Try it:
Omit the pictures, please, and give each record below again exactly.

=== Supplied information ===

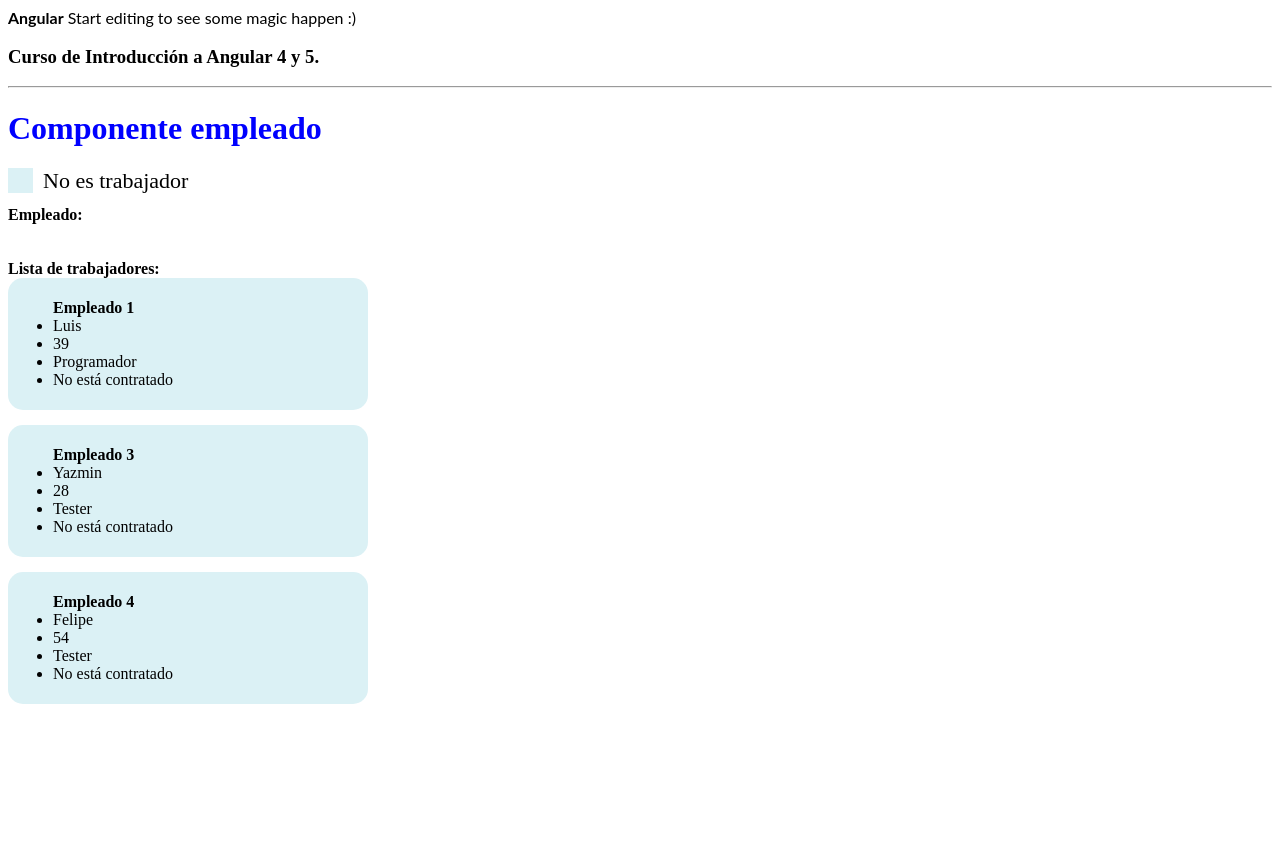
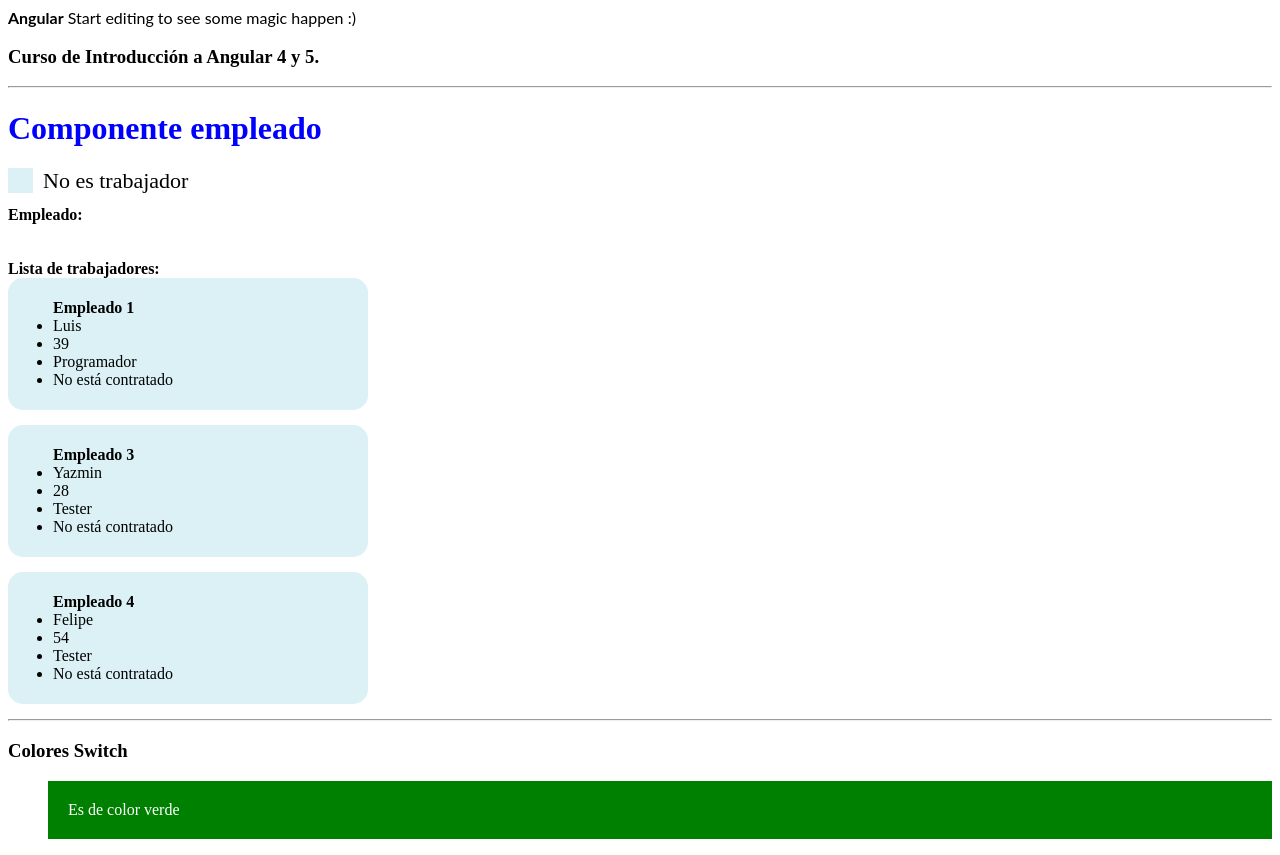
Before and after one commit to lhdzromero/test-angular-stackblitz, an Angular app: page / in a window 1280 px wide. Before the commit the page ends 800 px from the top, so only its background shows below. Built offline with nearby package versions, Linux system fonts and the light colour scheme.

Commit message:
2 files modified

```diff
--- a/src/app/empleados/empleado.component.html
+++ b/src/app/empleados/empleado.component.html
@@ -33,3 +33,15 @@
       </ul>
     </div>
 </div>
+
+<hr/>
+
+<h3>Colores Switch</h3>
+<ul [ngSwitch]="color">
+  <!--Al ser un dato de tipo string va entre '' -->
+  <li *ngSwitchCase="'red'"  [ngStyle]="{'background': color, 'color': 'white', 'padding': '20px' }" > Es de color rojo</li>
+
+  <li *ngSwitchCase="'green'"  [ngStyle]="{'background': color, 'color': 'white', 'padding': '20px' }" > Es de color verde</li>
+
+  <li *ngSwitchCase="'blue'"  [ngStyle]="{'background': color, 'color': 'white', 'padding': '20px' }" > Es de color blue</li>
+</ul>
--- a/src/app/empleados/empleado.component.ts
+++ b/src/app/empleados/empleado.component.ts
@@ -12,7 +12,8 @@ export class EmpleadoComponent{
   public empleado:Empleado;
   public trabajadores:Array<Empleado>;
   public trabajadorExterno:boolean;
-   public theCheckbox = false;
+  public theCheckbox = false;
+  public color:String;
 
   constructor(){
     this.empleado = new Empleado('Veronica', 45, 'Cocinera', true);
@@ -23,8 +24,8 @@ export class EmpleadoComponent{
       new Empleado('Felipe', 54, 'Tester', false),
       new Empleado('Paola', 20, 'Becaria', true)
     ];
-
     this.trabajadorExterno = false;
+    this.color = 'green';
   }
 
   ngOnInit(){
```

===

Answer section:
Before and after one commit to lhdzromero/test-angular-stackblitz, an Angular app: page / in a window 1280 px wide. Before the commit the page ends 800 px from the top, so only its background shows below. Built offline with nearby package versions, Linux system fonts and the light colour scheme.

Commit message:
2 files modified

```diff
--- a/src/app/empleados/empleado.component.html
+++ b/src/app/empleados/empleado.component.html
@@ -33,3 +33,15 @@
       </ul>
     </div>
 </div>
+
+<hr/>
+
+<h3>Colores Switch</h3>
+<ul [ngSwitch]="color">
+  <!--Al ser un dato de tipo string va entre '' -->
+  <li *ngSwitchCase="'red'"  [ngStyle]="{'background': color, 'color': 'white', 'padding': '20px' }" > Es de color rojo</li>
+
+  <li *ngSwitchCase="'green'"  [ngStyle]="{'background': color, 'color': 'white', 'padding': '20px' }" > Es de color verde</li>
+
+  <li *ngSwitchCase="'blue'"  [ngStyle]="{'background': color, 'color': 'white', 'padding': '20px' }" > Es de color blue</li>
+</ul>
--- a/src/app/empleados/empleado.component.ts
+++ b/src/app/empleados/empleado.component.ts
@@ -12,7 +12,8 @@ export class EmpleadoComponent{
   public empleado:Empleado;
   public trabajadores:Array<Empleado>;
   public trabajadorExterno:boolean;
-   public theCheckbox = false;
+  public theCheckbox = false;
+  public color:String;
 
   constructor(){
     this.empleado = new Empleado('Veronica', 45, 'Cocinera', true);
@@ -23,8 +24,8 @@ export class EmpleadoComponent{
       new Empleado('Felipe', 54, 'Tester', false),
       new Empleado('Paola', 20, 'Becaria', true)
     ];
-
     this.trabajadorExterno = false;
+    this.color = 'green';
   }
 
   ngOnInit(){
```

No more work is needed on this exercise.